▸ What you will do
The lines below that include the word "address" are to be reported.

—————

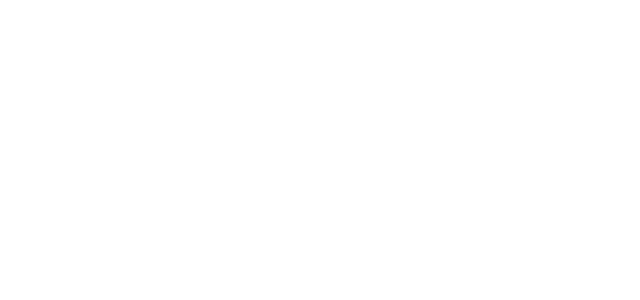
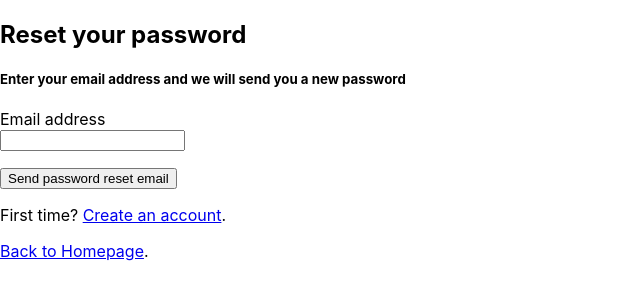
Before and after one commit to andreastr99/Simple-web-application, a React (Create React App) app in the folder client/simple-web-application/: page /forget-password in a window 1280 px wide. Before the commit this address had no page. Shown: the top 300 px of the page, without its empty margins (0-640 px from the left). Built offline with nearby package versions, Linux system fonts and the light colour scheme.

Commit message:
add forget passoword page

```diff
--- a/client/simple-web-application/src/App.js
+++ b/client/simple-web-application/src/App.js
@@ -5,6 +5,7 @@ import { Route, Routes, BrowserRouter } from 'react-router-dom'
 import HomePage from './pages/HomePage'
 import LoginPage from './pages/LoginPage'
 import RegisterPage from './pages/RegisterPage'
+import ForgetPasswordPage from './pages/ForgetPasswordPage'
 
 import './styles/App.css';
 
@@ -15,6 +16,7 @@ function App() {
           <Route path="/" element={ <LoginPage/> } />
           <Route path="/home" element={ <HomePage/> } />
           <Route path="/register" element={ <RegisterPage/> } />
+          <Route path="/forget-password" element={ <ForgetPasswordPage/> } />
         </Routes>
       </BrowserRouter>
   );
--- /dev/null
+++ b/client/simple-web-application/src/pages/ForgetPasswordPage.js
@@ -0,0 +1,24 @@
+import React from 'react'
+import { Link } from 'react-router-dom'
+
+export default function ForgetPasswordPage() {
+    return (
+        <div className="text-center m-5-auto">
+            <h2>Reset your password</h2>
+            <h5>Enter your email address and we will send you a new password</h5>
+            <form action="/login">
+                <p>
+                    <label id="reset_pass_lbl">Email address</label><br/>
+                    <input type="email" name="email" required />
+                </p>
+                <p>
+                    <button id="sub_btn" type="submit">Send password reset email</button>
+                </p>
+            </form>
+            <footer>
+                <p>First time? <Link to="/register">Create an account</Link>.</p>
+                <p><Link to="/">Back to Homepage</Link>.</p>
+            </footer>
+        </div>
+    )
+}
```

—————

▸ Answer box
Before and after one commit to andreastr99/Simple-web-application, a React (Create React App) app in the folder client/simple-web-application/: page /forget-password in a window 1280 px wide. Before the commit this address had no page. Shown: the top 300 px of the page, without its empty margins (0-640 px from the left). Built offline with nearby package versions, Linux system fonts and the light colour scheme.
+            <h5>Enter your email address and we will send you a new password</h5>
+                    <label id="reset_pass_lbl">Email address</label><br/>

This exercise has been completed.